British scientists are leading the way into a murky future of genetically-modified human beings. The Seattle Times reports that Britain has allowed its scientists to begin altering the DNA of human embryos.
Scientists will be conducting “gene-editing experiments” on embryos. Gene editing involves repairing or replacing certain parts of the genetic code in a “biological cut-and-paste technique.”
Currently, scientists will not be allowed to implant the embryos in a woman. Embryos will be modified and allowed to develop until they reach about 250 cells before they will be destroyed.
Naturally, some opponents are uncomfortable with where human genetic modification may take us:

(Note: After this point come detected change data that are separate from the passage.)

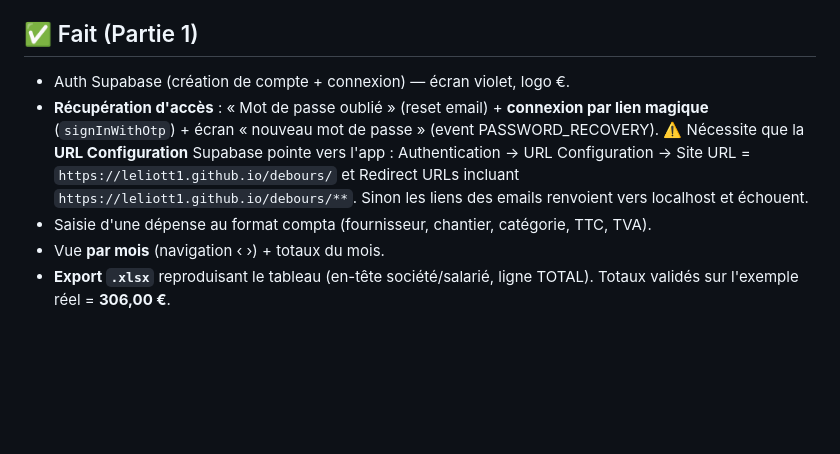
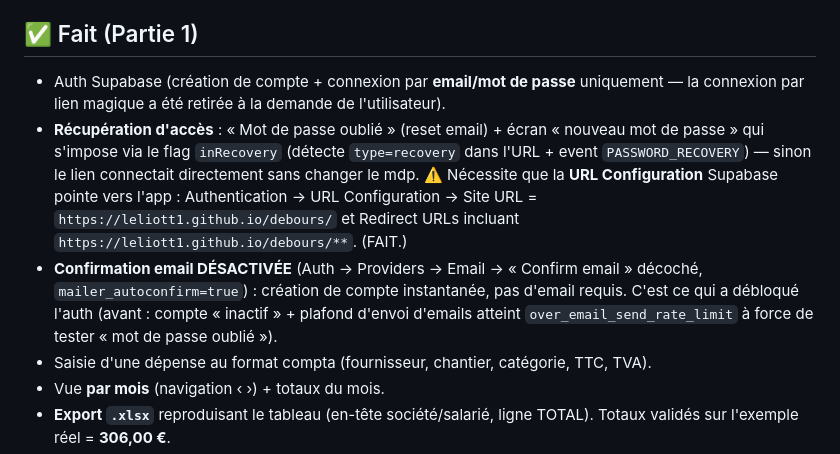
Before and after one commit to leliott1/debours, a Markdown page: CLAUDE.md, the part around the change. GitHub-like rendering; blank space fills up the shorter version.

Commit message:
Mémoire : auth fiabilisée (confirm email off, flux mdp oublié)

```diff
--- a/CLAUDE.md
+++ b/CLAUDE.md
@@ -44,13 +44,18 @@ Voir `supabase/setup.sql`. Colonnes : `date`, `fournisseur`, `chantier`,
   Fournitures-Matériel chantier / Divers : RATP).
 
 ## ✅ Fait (Partie 1)
-- Auth Supabase (création de compte + connexion) — écran violet, logo €.
-- **Récupération d'accès** : « Mot de passe oublié » (reset email) + **connexion par lien
-  magique** (`signInWithOtp`) + écran « nouveau mot de passe » (event PASSWORD_RECOVERY).
+- Auth Supabase (création de compte + connexion par **email/mot de passe** uniquement —
+  la connexion par lien magique a été retirée à la demande de l'utilisateur).
+- **Récupération d'accès** : « Mot de passe oublié » (reset email) + écran « nouveau mot
+  de passe » qui s'impose via le flag `inRecovery` (détecte `type=recovery` dans l'URL +
+  event `PASSWORD_RECOVERY`) — sinon le lien connectait directement sans changer le mdp.
   ⚠️ Nécessite que la **URL Configuration** Supabase pointe vers l'app :
   Authentication → URL Configuration → Site URL = `https://leliott1.github.io/debours/`
-  et Redirect URLs incluant `https://leliott1.github.io/debours/**`. Sinon les liens
-  des emails renvoient vers localhost et échouent.
+  et Redirect URLs incluant `https://leliott1.github.io/debours/**`. (FAIT.)
+- **Confirmation email DÉSACTIVÉE** (Auth → Providers → Email → « Confirm email » décoché,
+  `mailer_autoconfirm=true`) : création de compte instantanée, pas d'email requis. C'est
+  ce qui a débloqué l'auth (avant : compte « inactif » + plafond d'envoi d'emails atteint
+  `over_email_send_rate_limit` à force de tester « mot de passe oublié »).
 - Saisie d'une dépense au format compta (fournisseur, chantier, catégorie, TTC, TVA).
 - Vue **par mois** (navigation ‹ ›) + totaux du mois.
 - **Export `.xlsx`** reproduisant le tableau (en-tête société/salarié, ligne TOTAL).
```
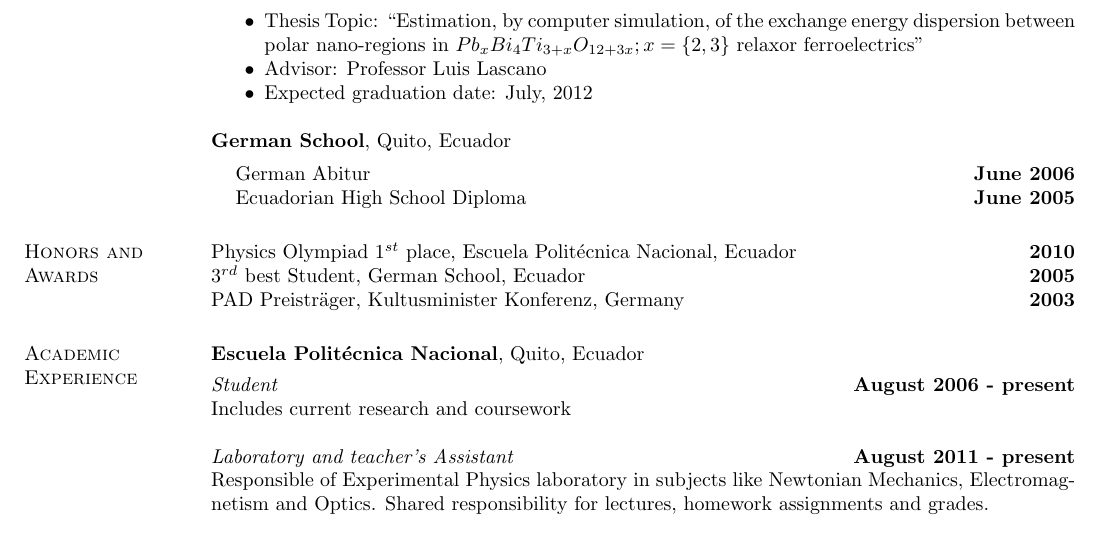
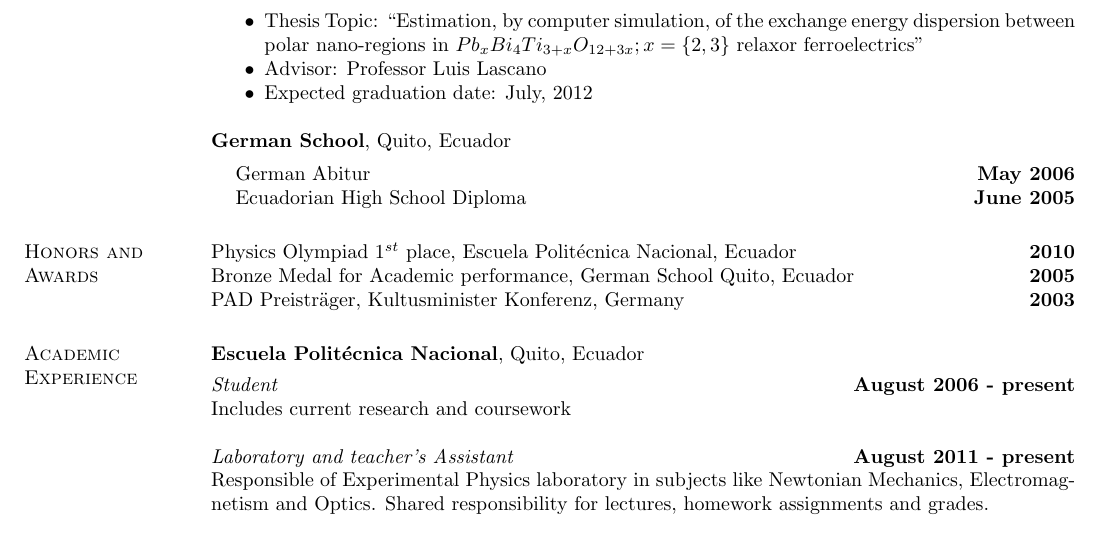
Before and after one commit to Titan-C/titan-c.github.io, a LaTeX CV (najera-cv.tex): part of page 1 of 2, cut so that both start at the same text. Compiled offline with pdfLaTeX.

Commit message:
Change Award High school and Abitur date

```diff
--- a/najera-cv.tex
+++ b/najera-cv.tex
@@ -60,13 +60,13 @@
   {\bf German School}, Quito, Ecuador\\
   \begin{list1}
     \vspace{-.1in}
-    \item[] German Abitur \hfill {\bf June 2006}
+    \item[] German Abitur \hfill {\bf May 2006}
     \item[] Ecuadorian High School Diploma \hfill {\bf June 2005}
   \end{list1}
 
 \section{\sc Honors and Awards}
   Physics Olympiad $1^{st}$ place, Escuela Politécnica Nacional, Ecuador \hfill {\bf 2010}\\
-  $3^{rd}$ best Student, German School, Ecuador \hfill {\bf 2005}\\
+  Bronze Medal for Academic performance, German School Quito, Ecuador \hfill {\bf 2005}\\
   PAD Preisträger, Kultusminister Konferenz, Germany \hfill {\bf 2003}
 
 \section{\sc Academic Experience}
```
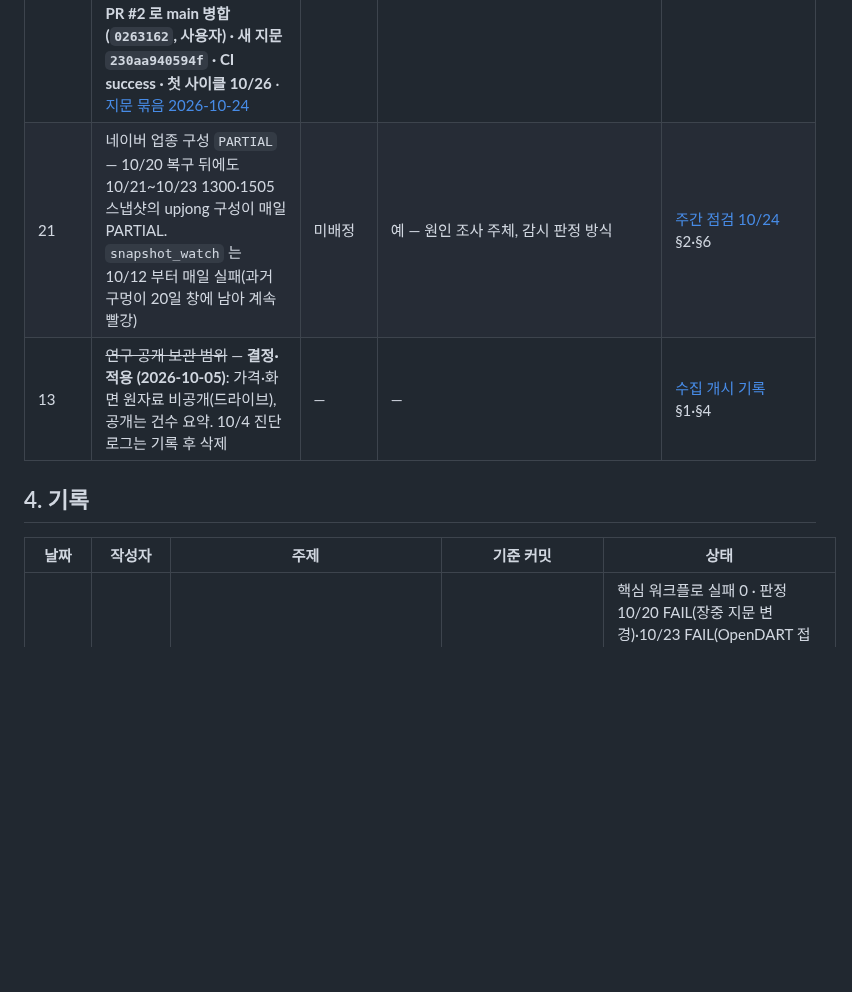
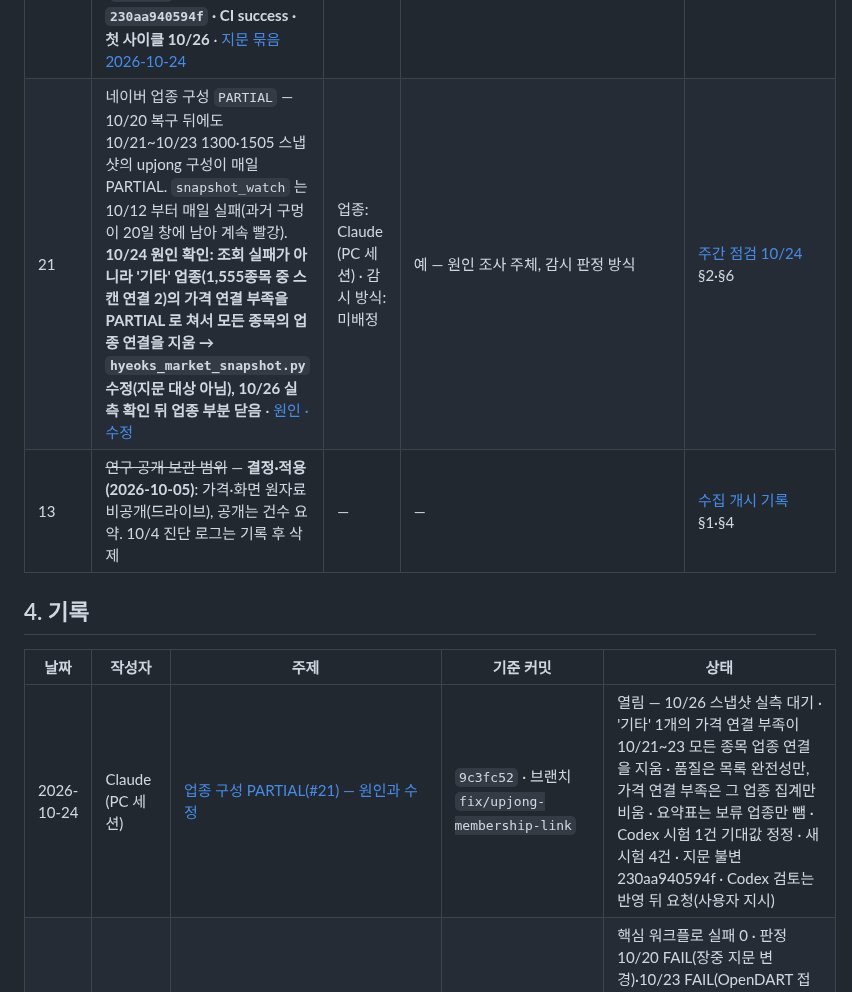
Before and after one commit to Hyeokgi/stock-omakase, a Markdown page: docs/공동작업_허브.md, the part around the change. Drawn GitHub-style; blank space fills up the shorter version.

Commit message:
docs: 업종 구성 PARTIAL(#21) 원인 · 수정 기록, 허브 #21 갱신
Co-Authored-By: Claude Opus 5.5 <noreply@anthropic.com>

```diff
--- a/docs/공동작업_허브.md
+++ b/docs/공동작업_허브.md
@@ -54,13 +54,14 @@
 | 18 | 공개 실행 로그의 종목명 목록 — `omakase.py` `📦 [포트폴리오 동기화 완료]` 줄이 보호 대상 종목명 전체를 Actions 로그에 찍는다(기존 동작). 고치면 지문 변경 → 3거래일 연속 재시작. **수정 시점 결정 (10/12, 사용자): 10/14 이후 — push 는 10/15 finalizer 가 10/14 판정 행을 기록한 뒤.** **과거 로그는 지우지 않고 둔다 (10/12, 사용자).** 수정 준비는 PC 예약 작업 10/15 12:30 — **실행되지 않음. 10/24 브랜치 `fix/gate-bundle-1024` 에 준비(개수만 찍음), push 대기** → **10/24 10:23 PR #2 로 main 병합(`0263162`, 사용자) · 새 지문 `230aa940594f` · CI success · 첫 사이클 10/26** · [지문 묶음 2026-10-24](collaboration/2026-10-24_Claude_지문묶음_18_20_증거사본.md) | Claude | 예 — 수정 push 승인 | [스캐너 수정 묶음](collaboration/2026-10-09_Claude_스캐너수정묶음_지문변경.md) '발견' 절 |
 | 19 | 한투 뉴스 넘침 — 10/12 아침 39회 중 34회·오후 34회 중 18회가 5분에 40건 초과. 놓쳤을 수 있는 구간 합계 약 72분·23분. **결정 (2026-10-12, 사용자): 넘침 때만 이어 받기.** 시험 통과(run `38250737183`) → **`kis-news-v3` 반영 (사전 고정 `fe98ca0`, 코드 `09c6f8f`, 병합 `cc5525f`)** — 10/13 09:03 실행부터. **10/13 하루 실측(v3): 아침 2,551건·오후 1,476건 · 남은 넘침 2회·약 2분**(10/12 v2 는 52회·약 95분) · 이어 받기 41+20회 · 응답 오류 0 · **판정: 이어 받기 정상 — 남은 넘침 적음**(1회 상한 3회 소진, 1회 이어 받기 HTTP 오류). 남은 것: 며칠 더 상한 소진 빈도 관찰(조정은 사용자 결정·사전 고정 개정 필요) | Claude | 아니오 | [재료 층 기록](collaboration/2026-10-08_Claude_재료층_DART수집개시_한투뉴스시험.md) '10/12 첫 거래일' 절 · [10/12 결정 정리](collaboration/2026-10-12_Claude_열린항목_결정정리.md) |
 | 20 | 판정기가 '정당한 후보 0' 을 실패로 본다 — 10/14·10/15 FAIL. 급락장(경고장)에서 `candidate_pool` 0 → 순위 풀 0행 → 영수증 `degraded`. 수집·적재는 정상. 안 A(추천): 영수증에 채널별 후보 수·`expected_zero_reason`, 판정기는 두 채널 후보 0 일 때만 0행 허용. #18 과 같은 지문 변경으로 묶기 추천 — **10/24 사용자 '진행' · 안 A 를 #18 과 같은 브랜치에 준비, push 대기** → **10/24 10:23 PR #2 로 main 병합(`0263162`, 사용자) · 새 지문 `230aa940594f` · CI success · 첫 사이클 10/26** · [지문 묶음 2026-10-24](collaboration/2026-10-24_Claude_지문묶음_18_20_증거사본.md) | 미배정 (Claude 또는 PC 세션 — 사용자 지정) | **예** — 지문 대상(`omakase.py`·`evidence_builder.py`) | [기록](collaboration/2026-10-16_Claude_10-14·15판정FAIL_순위풀0.md) |
-| 21 | 네이버 업종 구성 `PARTIAL` — 10/20 복구 뒤에도 10/21~10/23 1300·1505 스냅샷의 upjong 구성이 매일 PARTIAL. `snapshot_watch` 는 10/12 부터 매일 실패(과거 구멍이 20일 창에 남아 계속 빨강) | 미배정 | 예 — 원인 조사 주체, 감시 판정 방식 | [주간 점검 10/24](collaboration/2026-10-24_Claude_주간점검.md) §2·§6 |
+| 21 | 네이버 업종 구성 `PARTIAL` — 10/20 복구 뒤에도 10/21~10/23 1300·1505 스냅샷의 upjong 구성이 매일 PARTIAL. `snapshot_watch` 는 10/12 부터 매일 실패(과거 구멍이 20일 창에 남아 계속 빨강). **10/24 원인 확인: 조회 실패가 아니라 '기타' 업종(1,555종목 중 스캔 연결 2)의 가격 연결 부족을 PARTIAL 로 쳐서 모든 종목의 업종 연결을 지움 → `hyeoks_market_snapshot.py` 수정(지문 대상 아님), 10/26 실측 확인 뒤 업종 부분 닫음** · [원인 · 수정](collaboration/2026-10-24_Claude_업종구성_PARTIAL_원인수정.md) | 업종: Claude (PC 세션) · 감시 방식: 미배정 | 예 — 원인 조사 주체, 감시 판정 방식 | [주간 점검 10/24](collaboration/2026-10-24_Claude_주간점검.md) §2·§6 |
 | 13 | ~~연구 공개 보관 범위~~ — **결정·적용 (2026-10-05)**: 가격·화면 원자료 비공개(드라이브), 공개는 건수 요약. 10/4 진단 로그는 기록 후 삭제 | — | — | [수집 개시 기록](collaboration/2026-10-05_Claude_비공개보관전환_stockinfo7수집개시.md) §1·§4 |
 
 ## 4. 기록
 
 | 날짜 | 작성자 | 주제 | 기준 커밋 | 상태 |
 |---|---|---|---|---|
+| 2026-10-24 | Claude (PC 세션) | [업종 구성 PARTIAL(#21) — 원인과 수정](collaboration/2026-10-24_Claude_업종구성_PARTIAL_원인수정.md) | `9c3fc52` · 브랜치 `fix/upjong-membership-link` | 열림 — 10/26 스냅샷 실측 대기 · '기타' 1개의 가격 연결 부족이 10/21~23 모든 종목 업종 연결을 지움 · 품질은 목록 완전성만, 가격 연결 부족은 그 업종 집계만 비움 · 요약표는 보류 업종만 뺌 · Codex 시험 1건 기대값 정정 · 새 시험 4건 · 지문 불변 230aa940594f · Codex 검토는 반영 뒤 요청(사용자 지시) |
 | 2026-10-24 | Claude | [주간 정기 점검 10/17~10/23](collaboration/2026-10-24_Claude_주간점검.md) | `0263162` · 지문 `230aa940594f` | 핵심 워크플로 실패 0 · 판정 10/20 FAIL(장중 지문 변경)·10/23 FAIL(OpenDART 접속 시간 초과 회로차단) · **snapshot_watch 10/12 부터 매일 실패 — 업종 구성 PARTIAL 3일(#21)** · 한투 v3 넘침 하루 0~1회 · #18·#20 PR #2 병합 확인 · 새 지문 첫 사이클 10/26 |
 | 2026-10-24 | Claude (PC 세션) | [지문 변경 묶음 — #18 · #20 · 증거 사본 A · P1-1 · 테마_현황](collaboration/2026-10-24_Claude_지문묶음_18_20_증거사본.md) | `d7f36d3` · 브랜치 `fix/gate-bundle-1024` | **준비만 · push 대기(사용자 승인)** · 10/13 커밋 12개를 main 위로 옮김(충돌 2곳 · Codex 10/20 경로 보완) · #18 공개 로그는 개수만 · #20 두 채널 후보 0 + 사유일 때만 순위 풀 0행 정상 · 새 지문 `230aa940594f`(LF 기준) · 10/23 판정 확인 뒤 반영 제안 · Windows 시험 실패는 기존 권한 시험뿐 · Linux CI 미실행 · 옮긴 뒤 변경분 Codex 미검토 |
 | 2026-10-23 | Claude (PC 세션) | [금요일 밤 하락 알림 — 깃허브 이식](collaboration/2026-10-23_Claude_금요일밤하락알림.md) | `818ffc6` · 브랜치 `feat/friday-dip-alert` | **사용자 push · GAS 금 19:00 트리거 설치 대기** · 금요일 급등주 거래대금 1~2위가 19:40 에 KRX 종가 대비 −3% 이하(NXT · KRX 애프터)면 채널 알림 · 등락률 순위를 구간 나눠 훑음(10/23 실측 270회 · PC 전 종목 조회와 같은 1~2위) · 🔴 당일 저녁 일봉 종가 자리와 순위 등락률은 애프터마켓 현재가 → 종가는 15:30 분봉 · 공개 기록은 건수만 · 시험 12건 통과 · 지문 불변 · 10/30 PC판과 대조 예정 · Codex 미검토 |
```
Also changed, not shown: docs/collaboration/2026-10-24_Claude_업종구성_PARTIAL_원인수정.md (added, +60 -0 lines).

“Some critics warn that tweaking the genetic code this way could be a slippery slope that eventually leads to designer babies, where parents not only aim to avoid inherited diseases but also seek taller, stronger, smarter or better-looking children.
Many religious groups, including the Catholic Church, argue that manipulating embryos amounts to ‘playing God.’ Some scientists have voiced concern that tinkering with genes might have unintended consequences not apparent until after the babies are born — or generations later. And some fear such practices will only widen the gap between rich and poor by enabling the wealthy to create superbabies.”
Proponents of gene editing are hopeful that studying embryo development will improve fertility treatments and someday lead to the treatment or eradication of terrible diseases, “conditions like HIV or inherited disorders such as muscular dystrophy and sickle cell disease”.
An international group of scientists encouraged the altering embryos in laboratories at a meeting last year, but cautioned “the technique was nowhere near ready for use in pregnant women”.
The morality of creating, altering and destroying embryos aside, genetic modification of human beings takes us down a dark and unfamiliar path. So little is still known about our DNA that tampering with it may lead to frightening and unexpected repercussions.
Further, how long will scientists remain satisfied with laboratory research before they push to make the next advance of actually gestating these altered human beings?
In the words of Dr. Ian Malcom in Jurassic Park: “Your scientists were so preoccupied with whether or not they could that they didn't stop to think if they should.”